Road traffic on numerous roads also bore the brunt of the protesters’ non-cooperative movement. At a roundabout in Tai Wai, for instance, some drivers repeatedly drove in circles, causing serious congestion.
With the non-cooperative movement and the city-wide strike, protesters sought to pressure the government to respond to a series of claims that originally consisted only of the withdrawal of a controversial extradition bill, which, according to lawyers and activists, would have allowed Beijing access to fugitives who had sought refuge in the city.
Although the local media reported that an estimated half a million of Hongkongers joined the general strike, many people did not, resulting in quarrels between disgruntled commuters and protesters in different areas.
Jon Mak, a creative writer for an advertising agency, told Efe: “I join the strike because I’m very unhappy with the government’s ineptitude and the police’s brutality over the past two months. They disrupt my life in Hong Kong. One day’s disruption of metro service is nothing by comparison.”
At the airport, over 230 inbound and outbound flights were canceled, as over 3,000 aviation employees and civil airlines officials were on leave for the day, according to the Airport Authority.
The morning chaos was followed by escalating tension and clashes between protesters and police in the afternoon.
Police stations became one of the primary targets of masked protesters. In the late afternoon, some protesters hurled a petrol bomb into Wong Tai Sin Police Station, and others threw bricks, stones, paint bombs and eggs at a station in Tsuen Wan. At about 19.00, protesters set some objects on fire outside Sha Tin Police Station.
The age-old residential area of Wong Tai Sin in Kowloon and the border town of Tin Shui Wai were also two major flashpoints, with numerous rounds of teargas fired by the police starting from early afternoon.
The two districts became the unlikely spots of tension due largely to clashes between police and protesters and local residents last week. The police were criticized for their unnecessary heavy-handed approach in dispersing crowds and arresting people.
In Admiralty, hundreds of young protesters occupied the roads adjacent to the government headquarters.
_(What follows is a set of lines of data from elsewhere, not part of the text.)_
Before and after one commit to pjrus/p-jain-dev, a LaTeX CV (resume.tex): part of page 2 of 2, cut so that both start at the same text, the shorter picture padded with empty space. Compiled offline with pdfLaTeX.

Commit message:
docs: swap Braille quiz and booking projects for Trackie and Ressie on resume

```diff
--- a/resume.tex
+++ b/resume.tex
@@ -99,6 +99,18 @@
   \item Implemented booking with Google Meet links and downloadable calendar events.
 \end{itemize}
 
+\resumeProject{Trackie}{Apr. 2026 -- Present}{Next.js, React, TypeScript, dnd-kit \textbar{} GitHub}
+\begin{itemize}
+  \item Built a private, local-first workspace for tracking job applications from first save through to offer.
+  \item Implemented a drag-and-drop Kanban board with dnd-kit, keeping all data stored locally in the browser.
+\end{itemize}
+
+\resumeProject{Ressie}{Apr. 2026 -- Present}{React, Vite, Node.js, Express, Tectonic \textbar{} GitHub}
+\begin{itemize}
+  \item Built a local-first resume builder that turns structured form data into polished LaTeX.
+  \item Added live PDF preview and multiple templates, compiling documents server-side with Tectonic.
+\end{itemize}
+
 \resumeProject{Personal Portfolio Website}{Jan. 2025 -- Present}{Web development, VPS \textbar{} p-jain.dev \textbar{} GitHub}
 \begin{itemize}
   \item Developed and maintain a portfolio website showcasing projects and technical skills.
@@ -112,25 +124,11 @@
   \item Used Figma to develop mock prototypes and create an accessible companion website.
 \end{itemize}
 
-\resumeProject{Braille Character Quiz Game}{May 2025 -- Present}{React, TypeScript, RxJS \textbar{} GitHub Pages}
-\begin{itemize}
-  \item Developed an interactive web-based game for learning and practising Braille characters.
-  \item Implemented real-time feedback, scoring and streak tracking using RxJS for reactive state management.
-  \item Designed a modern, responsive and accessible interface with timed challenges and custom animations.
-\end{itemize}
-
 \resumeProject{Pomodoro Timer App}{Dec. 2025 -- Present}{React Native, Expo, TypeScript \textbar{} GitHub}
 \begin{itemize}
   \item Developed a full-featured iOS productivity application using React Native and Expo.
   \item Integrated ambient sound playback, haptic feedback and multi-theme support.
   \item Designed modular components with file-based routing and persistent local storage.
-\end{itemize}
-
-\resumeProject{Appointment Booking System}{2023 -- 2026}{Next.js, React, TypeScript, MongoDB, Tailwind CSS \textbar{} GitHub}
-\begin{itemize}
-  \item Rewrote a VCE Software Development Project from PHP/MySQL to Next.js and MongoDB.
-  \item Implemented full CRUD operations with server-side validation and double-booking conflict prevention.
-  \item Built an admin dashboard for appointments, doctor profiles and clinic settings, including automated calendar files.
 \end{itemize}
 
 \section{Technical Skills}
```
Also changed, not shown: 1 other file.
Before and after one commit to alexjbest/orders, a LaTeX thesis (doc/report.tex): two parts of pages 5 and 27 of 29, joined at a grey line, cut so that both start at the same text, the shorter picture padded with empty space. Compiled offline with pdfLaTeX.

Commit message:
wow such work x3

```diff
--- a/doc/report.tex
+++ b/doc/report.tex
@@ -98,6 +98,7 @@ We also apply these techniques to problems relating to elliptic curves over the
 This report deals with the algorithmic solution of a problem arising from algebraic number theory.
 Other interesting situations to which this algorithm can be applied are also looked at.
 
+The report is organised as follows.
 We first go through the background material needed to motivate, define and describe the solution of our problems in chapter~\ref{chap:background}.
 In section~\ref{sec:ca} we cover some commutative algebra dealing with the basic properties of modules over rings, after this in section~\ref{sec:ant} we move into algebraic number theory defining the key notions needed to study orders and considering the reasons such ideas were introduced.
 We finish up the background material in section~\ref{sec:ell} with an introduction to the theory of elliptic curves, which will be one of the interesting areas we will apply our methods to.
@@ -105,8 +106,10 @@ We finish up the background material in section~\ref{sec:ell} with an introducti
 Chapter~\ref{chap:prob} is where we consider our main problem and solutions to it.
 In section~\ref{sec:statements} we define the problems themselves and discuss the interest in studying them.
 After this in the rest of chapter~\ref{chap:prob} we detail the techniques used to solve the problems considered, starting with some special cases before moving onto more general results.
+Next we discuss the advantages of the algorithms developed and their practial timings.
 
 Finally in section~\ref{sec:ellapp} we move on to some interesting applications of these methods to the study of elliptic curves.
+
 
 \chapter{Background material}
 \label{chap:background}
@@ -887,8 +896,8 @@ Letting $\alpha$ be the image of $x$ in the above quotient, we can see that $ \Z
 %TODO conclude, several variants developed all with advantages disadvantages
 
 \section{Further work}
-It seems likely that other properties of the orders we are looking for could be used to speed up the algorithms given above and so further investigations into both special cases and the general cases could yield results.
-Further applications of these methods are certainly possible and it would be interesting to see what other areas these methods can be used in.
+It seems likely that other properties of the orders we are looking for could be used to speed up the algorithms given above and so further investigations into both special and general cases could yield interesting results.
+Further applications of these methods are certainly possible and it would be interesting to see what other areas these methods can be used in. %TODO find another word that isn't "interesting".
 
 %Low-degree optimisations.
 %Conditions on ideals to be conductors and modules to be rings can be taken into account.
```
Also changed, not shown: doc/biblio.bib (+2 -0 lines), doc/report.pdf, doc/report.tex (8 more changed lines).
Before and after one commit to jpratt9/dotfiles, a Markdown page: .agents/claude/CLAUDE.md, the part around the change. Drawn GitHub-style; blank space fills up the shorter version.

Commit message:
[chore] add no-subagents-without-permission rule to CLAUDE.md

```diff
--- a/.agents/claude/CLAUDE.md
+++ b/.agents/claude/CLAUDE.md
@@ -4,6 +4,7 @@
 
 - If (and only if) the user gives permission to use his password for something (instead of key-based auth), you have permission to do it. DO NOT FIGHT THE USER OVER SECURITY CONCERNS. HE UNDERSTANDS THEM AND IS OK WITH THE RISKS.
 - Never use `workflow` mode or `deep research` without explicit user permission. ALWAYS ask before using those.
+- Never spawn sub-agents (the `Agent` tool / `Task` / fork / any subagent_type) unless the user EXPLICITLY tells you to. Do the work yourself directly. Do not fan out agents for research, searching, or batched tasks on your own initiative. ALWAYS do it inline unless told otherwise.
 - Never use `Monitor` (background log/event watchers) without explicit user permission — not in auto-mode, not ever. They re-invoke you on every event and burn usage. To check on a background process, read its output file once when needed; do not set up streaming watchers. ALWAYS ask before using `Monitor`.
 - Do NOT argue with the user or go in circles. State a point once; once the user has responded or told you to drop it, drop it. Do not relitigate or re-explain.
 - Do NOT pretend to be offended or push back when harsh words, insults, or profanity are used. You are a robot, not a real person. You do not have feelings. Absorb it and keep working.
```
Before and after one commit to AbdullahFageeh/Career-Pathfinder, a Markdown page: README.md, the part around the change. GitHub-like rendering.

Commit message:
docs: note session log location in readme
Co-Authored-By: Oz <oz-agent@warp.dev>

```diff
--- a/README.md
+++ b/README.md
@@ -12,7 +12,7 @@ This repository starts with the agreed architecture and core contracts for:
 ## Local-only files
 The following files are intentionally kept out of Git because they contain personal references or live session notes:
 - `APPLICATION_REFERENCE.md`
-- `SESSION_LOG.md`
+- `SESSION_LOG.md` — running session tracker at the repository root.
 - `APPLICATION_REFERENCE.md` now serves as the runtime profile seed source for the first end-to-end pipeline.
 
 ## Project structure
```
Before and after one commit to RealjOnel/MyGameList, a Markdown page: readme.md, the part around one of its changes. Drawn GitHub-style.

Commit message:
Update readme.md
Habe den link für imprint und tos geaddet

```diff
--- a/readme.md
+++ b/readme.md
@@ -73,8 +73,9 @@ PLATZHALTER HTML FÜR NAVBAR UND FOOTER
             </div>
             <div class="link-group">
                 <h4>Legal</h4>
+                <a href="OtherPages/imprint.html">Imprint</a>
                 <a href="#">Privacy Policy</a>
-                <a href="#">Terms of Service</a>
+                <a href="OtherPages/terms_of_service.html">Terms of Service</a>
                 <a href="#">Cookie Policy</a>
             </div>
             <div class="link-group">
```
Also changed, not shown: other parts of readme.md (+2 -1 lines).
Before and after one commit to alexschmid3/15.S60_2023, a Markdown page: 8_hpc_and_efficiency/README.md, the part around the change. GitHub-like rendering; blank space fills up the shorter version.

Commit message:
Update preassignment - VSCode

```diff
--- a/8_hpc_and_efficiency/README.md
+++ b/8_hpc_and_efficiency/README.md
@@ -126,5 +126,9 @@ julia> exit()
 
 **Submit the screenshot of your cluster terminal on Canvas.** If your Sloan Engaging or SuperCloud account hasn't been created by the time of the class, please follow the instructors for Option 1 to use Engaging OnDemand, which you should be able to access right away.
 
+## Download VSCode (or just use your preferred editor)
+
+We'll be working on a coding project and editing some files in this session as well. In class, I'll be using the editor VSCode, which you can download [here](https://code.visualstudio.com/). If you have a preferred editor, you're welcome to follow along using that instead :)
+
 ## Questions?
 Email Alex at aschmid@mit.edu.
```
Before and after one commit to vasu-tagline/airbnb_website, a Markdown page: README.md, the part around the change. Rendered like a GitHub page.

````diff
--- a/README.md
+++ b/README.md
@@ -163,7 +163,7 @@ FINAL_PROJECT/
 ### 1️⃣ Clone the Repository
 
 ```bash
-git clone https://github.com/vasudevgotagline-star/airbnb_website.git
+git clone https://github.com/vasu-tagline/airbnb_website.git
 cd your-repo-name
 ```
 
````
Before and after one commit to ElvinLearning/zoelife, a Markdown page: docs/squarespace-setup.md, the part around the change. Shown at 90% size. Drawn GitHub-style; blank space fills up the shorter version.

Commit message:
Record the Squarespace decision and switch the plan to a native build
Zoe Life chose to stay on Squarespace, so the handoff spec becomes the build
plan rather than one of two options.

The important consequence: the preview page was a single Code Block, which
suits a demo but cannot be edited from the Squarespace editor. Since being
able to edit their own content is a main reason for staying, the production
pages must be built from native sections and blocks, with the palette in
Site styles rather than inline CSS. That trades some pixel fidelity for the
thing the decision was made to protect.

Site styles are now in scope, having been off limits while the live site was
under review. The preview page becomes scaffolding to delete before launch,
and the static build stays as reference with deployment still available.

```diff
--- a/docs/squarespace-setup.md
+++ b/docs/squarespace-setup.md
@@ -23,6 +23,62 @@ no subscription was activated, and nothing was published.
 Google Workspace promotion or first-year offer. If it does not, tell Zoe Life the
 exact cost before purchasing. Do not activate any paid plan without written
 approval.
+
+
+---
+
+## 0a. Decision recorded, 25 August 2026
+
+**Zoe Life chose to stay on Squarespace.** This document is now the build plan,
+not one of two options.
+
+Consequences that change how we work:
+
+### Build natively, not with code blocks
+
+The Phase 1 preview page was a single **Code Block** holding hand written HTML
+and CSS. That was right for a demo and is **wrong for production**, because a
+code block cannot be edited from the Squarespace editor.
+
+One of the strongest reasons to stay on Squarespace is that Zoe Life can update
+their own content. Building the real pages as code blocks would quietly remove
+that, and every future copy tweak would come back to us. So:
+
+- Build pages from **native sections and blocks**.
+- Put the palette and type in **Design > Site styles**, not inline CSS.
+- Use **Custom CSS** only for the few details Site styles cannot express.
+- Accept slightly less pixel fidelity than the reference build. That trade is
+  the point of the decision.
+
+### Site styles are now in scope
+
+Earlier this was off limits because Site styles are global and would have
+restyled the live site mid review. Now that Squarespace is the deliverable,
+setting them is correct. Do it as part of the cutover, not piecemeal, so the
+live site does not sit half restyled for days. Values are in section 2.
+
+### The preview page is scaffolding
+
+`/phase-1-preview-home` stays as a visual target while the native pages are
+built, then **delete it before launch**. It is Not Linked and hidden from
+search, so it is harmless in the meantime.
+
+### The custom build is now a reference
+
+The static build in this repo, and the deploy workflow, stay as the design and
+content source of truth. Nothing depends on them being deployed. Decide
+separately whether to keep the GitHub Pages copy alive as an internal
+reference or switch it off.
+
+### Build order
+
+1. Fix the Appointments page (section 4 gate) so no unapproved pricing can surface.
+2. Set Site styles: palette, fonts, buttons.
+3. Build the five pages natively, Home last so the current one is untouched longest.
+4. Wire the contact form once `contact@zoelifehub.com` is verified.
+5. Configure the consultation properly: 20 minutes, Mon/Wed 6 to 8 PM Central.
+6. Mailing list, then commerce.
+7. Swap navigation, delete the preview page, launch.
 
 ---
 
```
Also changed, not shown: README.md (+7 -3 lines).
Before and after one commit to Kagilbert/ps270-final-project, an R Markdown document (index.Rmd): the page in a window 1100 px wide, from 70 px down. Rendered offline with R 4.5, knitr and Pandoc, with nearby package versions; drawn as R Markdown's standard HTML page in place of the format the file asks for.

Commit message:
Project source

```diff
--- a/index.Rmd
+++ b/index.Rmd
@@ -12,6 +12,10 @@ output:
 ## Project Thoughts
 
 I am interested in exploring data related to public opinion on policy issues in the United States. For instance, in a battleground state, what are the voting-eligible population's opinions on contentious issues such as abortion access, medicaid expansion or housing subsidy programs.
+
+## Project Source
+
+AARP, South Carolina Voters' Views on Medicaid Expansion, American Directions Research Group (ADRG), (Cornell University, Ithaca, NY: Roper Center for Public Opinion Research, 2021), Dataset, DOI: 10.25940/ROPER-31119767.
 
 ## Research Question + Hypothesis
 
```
The police fired multiple rounds of teargas between short intervals, but the protesters stayed put, sometimes moving forward towards the police and sometimes retreating.
While the general strike was the main theme of the day, it was the territory-wide chaos that got the most attention, reflecting a widening rift between people and the Hong Kong authorities.
Besides, groups dressed in white also reappeared at night – they belong to local mafias – brandishing metal bars to hit black uniformed people, the preferred color of prodemocratic protesters.
Yeung said: “It is unclear how many people have taken part in the strike. The main message to have come out today is that people’s discontent with the government is rising sharply and that they are increasingly critical of the police’s conduct.”
In the morning, Chief Executive Carrie Lam appeared at a tense press conference, saying “the great majority of Hong Kong people are now in a state of great anxiety.” She also criticized protesters who were increasingly violent in their actions.
Yeung noted that Lam’s comments failed to placate people but would serve to further divide society and aggravate tension between people and the authorities.
The Hang Seng Index closed 767 points lower at 26,151 Monday afternoon.
(Español) Comprensión y vocabulario
Comprehension and Vocabulary
apaciguar y calmar
acorralar y hostigar
contemplar y visitar
eliminando objetos que pueden usarse como armas
amenazando con barras que pueden usarse como armas para hacer daño
bailando con barras metálicas de gimnasia
ha sido equilibrado
ha sido sembrado de
ha sufrido menoscabo
las quinientas mil
el medio millar desde que comenzaron
el medio millar desde el domingo
comprensión por la brutalidad policial
comprensión por los altercados en la ciudad
comprensión por las demandas juveniles